_WORK REQUIRED_:
Go through each line of the records below and count those with the word "model". Give only the count.

_LISTED ENTRIES_:
=-=-=-=-=

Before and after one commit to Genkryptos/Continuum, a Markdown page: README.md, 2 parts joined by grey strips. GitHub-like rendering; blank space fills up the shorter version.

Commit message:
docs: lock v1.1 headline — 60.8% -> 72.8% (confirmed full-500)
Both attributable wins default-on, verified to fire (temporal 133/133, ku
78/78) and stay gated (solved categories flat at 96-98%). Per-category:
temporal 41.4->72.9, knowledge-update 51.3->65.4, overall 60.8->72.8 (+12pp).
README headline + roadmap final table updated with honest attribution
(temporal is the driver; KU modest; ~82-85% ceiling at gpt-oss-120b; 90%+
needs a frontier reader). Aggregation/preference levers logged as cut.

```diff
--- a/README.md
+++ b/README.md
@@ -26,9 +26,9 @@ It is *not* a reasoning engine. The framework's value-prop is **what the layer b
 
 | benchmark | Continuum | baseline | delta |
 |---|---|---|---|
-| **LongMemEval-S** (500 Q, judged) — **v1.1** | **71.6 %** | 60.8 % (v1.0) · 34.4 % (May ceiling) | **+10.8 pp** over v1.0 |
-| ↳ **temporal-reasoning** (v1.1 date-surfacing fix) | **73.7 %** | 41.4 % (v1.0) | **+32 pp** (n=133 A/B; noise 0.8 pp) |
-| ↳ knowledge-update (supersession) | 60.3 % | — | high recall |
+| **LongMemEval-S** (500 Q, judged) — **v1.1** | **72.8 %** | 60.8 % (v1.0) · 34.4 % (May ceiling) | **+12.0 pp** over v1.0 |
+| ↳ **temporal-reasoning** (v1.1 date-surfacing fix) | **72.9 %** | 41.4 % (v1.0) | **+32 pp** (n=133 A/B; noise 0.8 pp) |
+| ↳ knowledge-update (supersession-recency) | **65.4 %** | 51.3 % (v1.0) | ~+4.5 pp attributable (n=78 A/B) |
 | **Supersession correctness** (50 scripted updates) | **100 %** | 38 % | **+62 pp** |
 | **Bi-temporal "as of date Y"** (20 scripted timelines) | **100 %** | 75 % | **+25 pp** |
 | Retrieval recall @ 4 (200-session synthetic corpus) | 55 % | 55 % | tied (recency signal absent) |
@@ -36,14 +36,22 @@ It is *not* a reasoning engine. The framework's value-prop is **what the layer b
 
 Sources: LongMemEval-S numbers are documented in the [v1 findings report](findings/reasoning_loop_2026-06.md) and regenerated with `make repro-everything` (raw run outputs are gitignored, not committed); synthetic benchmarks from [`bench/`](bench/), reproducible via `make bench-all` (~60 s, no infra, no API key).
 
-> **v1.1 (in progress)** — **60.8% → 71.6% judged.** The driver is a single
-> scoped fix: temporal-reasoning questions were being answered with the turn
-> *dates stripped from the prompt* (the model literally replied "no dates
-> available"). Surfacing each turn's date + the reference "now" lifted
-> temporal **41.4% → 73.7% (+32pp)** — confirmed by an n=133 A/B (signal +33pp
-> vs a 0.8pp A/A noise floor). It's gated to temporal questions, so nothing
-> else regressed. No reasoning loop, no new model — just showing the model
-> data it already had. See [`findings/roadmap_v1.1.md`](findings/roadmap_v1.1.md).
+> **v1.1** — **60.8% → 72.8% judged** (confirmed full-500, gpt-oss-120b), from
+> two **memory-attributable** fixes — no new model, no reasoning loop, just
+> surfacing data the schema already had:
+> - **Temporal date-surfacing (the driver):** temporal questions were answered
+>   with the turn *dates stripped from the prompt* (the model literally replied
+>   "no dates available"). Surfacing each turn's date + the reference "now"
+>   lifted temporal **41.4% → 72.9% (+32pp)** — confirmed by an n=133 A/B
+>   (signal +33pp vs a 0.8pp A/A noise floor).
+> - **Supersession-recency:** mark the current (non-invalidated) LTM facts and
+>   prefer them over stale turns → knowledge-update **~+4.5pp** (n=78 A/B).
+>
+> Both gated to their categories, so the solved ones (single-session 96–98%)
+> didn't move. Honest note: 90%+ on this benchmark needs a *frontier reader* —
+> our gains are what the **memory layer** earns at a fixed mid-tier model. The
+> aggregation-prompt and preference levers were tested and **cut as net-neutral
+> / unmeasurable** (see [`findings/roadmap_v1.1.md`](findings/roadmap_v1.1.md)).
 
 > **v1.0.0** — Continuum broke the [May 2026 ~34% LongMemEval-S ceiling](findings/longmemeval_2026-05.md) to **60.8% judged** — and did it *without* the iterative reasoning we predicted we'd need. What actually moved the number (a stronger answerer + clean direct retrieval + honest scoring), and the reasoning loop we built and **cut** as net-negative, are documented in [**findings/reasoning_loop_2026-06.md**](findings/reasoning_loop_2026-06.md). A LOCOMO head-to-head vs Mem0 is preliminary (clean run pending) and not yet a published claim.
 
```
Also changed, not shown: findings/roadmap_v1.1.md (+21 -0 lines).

=-=-=-=-=

_FINISHED EXERCISE_:
5